THE INPUT:
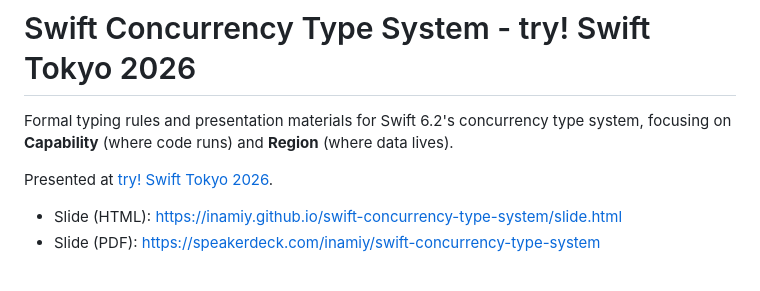
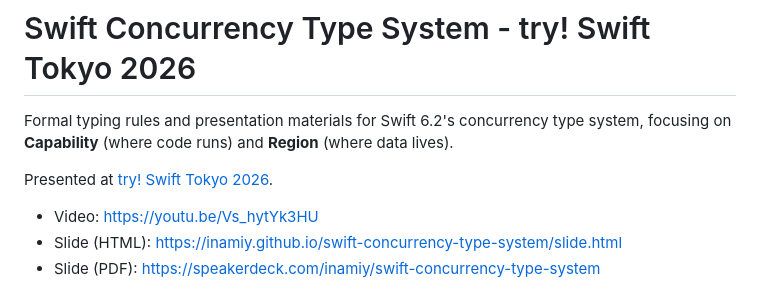
Before and after one commit to inamiy/swift-concurrency-type-system, a Markdown page: README.md, the part around one of its changes. Rendered like a GitHub page.

Commit message:
Update README.md: add video link and thumbnail

```diff
--- a/README.md
+++ b/README.md
@@ -4,5 +4,6 @@ Formal typing rules and presentation materials for Swift 6.2's concurrency type
 
 Presented at [try! Swift Tokyo 2026](https://tryswift.jp/).
 
+- Video: https://youtu.be/Vs_hytYk3HU
 - Slide (HTML): https://inamiy.github.io/swift-concurrency-type-system/slide.html
 - Slide (PDF): https://speakerdeck.com/inamiy/swift-concurrency-type-system
```
Also changed, not shown: other parts of README.md (+4 -0 lines).
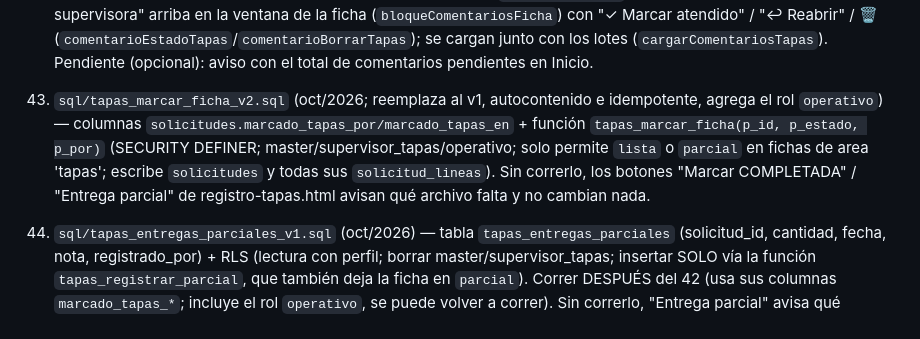
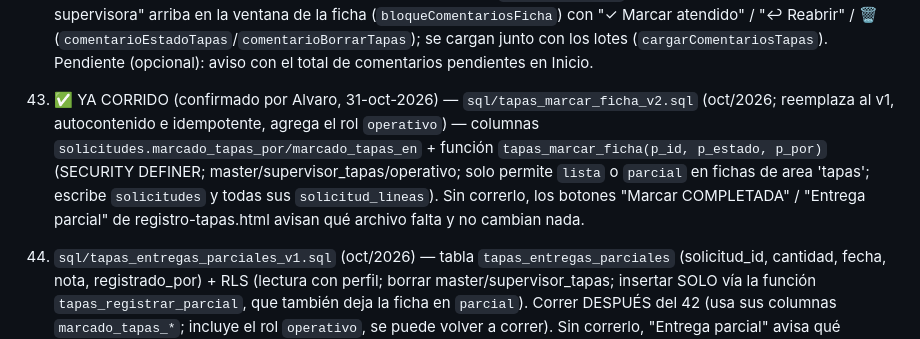
Before and after one commit to mendozaalvaro0895-debug/TETRAPP, a Markdown page: CLAUDE.md, the part around the change. Drawn GitHub-style.

Commit message:
docs: SQL #42 (tapas_marcar_ficha v2) marcado como corrido
Sesión: Tapas

Co-Authored-By: Claude Sonnet 5.5 <noreply@anthropic.com>

```diff
--- a/CLAUDE.md
+++ b/CLAUDE.md
@@ -805,7 +805,7 @@ Notas críticas:
 
 41. ✅ YA CORRIDO (confirmado por Alvaro, 31-oct-2026) — `sql/tapas_ficha_comentarios_v1.sql` (oct/2026) — tabla `tapas_ficha_comentarios` (solicitud_id, comentario, autor, estado 'pendiente'|'atendido', atendido_por/en) + RLS: lectura con perfil; insert para master/supervisor_tapas/operativo; update y delete SOLO master. Sin correrlo, "Agregar comentario" en la pestaña Pedidos de registro-tapas.html avisa qué archivo falta y tapas.html no muestra comentarios. En tapas.html (master): marca "💬 N" en el chip (`comentBadgeHtml`) y bloque "💬 Comentarios de la supervisora" arriba en la ventana de la ficha (`bloqueComentariosFicha`) con "✓ Marcar atendido" / "↩ Reabrir" / 🗑 (`comentarioEstadoTapas`/`comentarioBorrarTapas`); se cargan junto con los lotes (`cargarComentariosTapas`). Pendiente (opcional): aviso con el total de comentarios pendientes en Inicio.
 
-42. `sql/tapas_marcar_ficha_v2.sql` (oct/2026; reemplaza al v1, autocontenido e idempotente, agrega el rol `operativo`) — columnas `solicitudes.marcado_tapas_por/marcado_tapas_en` + función `tapas_marcar_ficha(p_id, p_estado, p_por)` (SECURITY DEFINER; master/supervisor_tapas/operativo; solo permite `lista` o `parcial` en fichas de area 'tapas'; escribe `solicitudes` y todas sus `solicitud_lineas`). Sin correrlo, los botones "Marcar COMPLETADA" / "Entrega parcial" de registro-tapas.html avisan qué archivo falta y no cambian nada.
+42. ✅ YA CORRIDO (confirmado por Alvaro, 31-oct-2026) — `sql/tapas_marcar_ficha_v2.sql` (oct/2026; reemplaza al v1, autocontenido e idempotente, agrega el rol `operativo`) — columnas `solicitudes.marcado_tapas_por/marcado_tapas_en` + función `tapas_marcar_ficha(p_id, p_estado, p_por)` (SECURITY DEFINER; master/supervisor_tapas/operativo; solo permite `lista` o `parcial` en fichas de area 'tapas'; escribe `solicitudes` y todas sus `solicitud_lineas`). Sin correrlo, los botones "Marcar COMPLETADA" / "Entrega parcial" de registro-tapas.html avisan qué archivo falta y no cambian nada.
 
 43. `sql/tapas_entregas_parciales_v1.sql` (oct/2026) — tabla `tapas_entregas_parciales` (solicitud_id, cantidad, fecha, nota, registrado_por) + RLS (lectura con perfil; borrar master/supervisor_tapas; insertar SOLO vía la función `tapas_registrar_parcial`, que también deja la ficha en `parcial`). Correr DESPUÉS del 42 (usa sus columnas `marcado_tapas_*`; incluye el rol `operativo`, se puede volver a correr). Sin correrlo, "Entrega parcial" avisa qué archivo falta.
 
```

PROBLEM REQUIREMENTS: Lines in the data containing the string "around" are to be counted; give that number alone.

SOLUTION TO THE PROBLEM: 2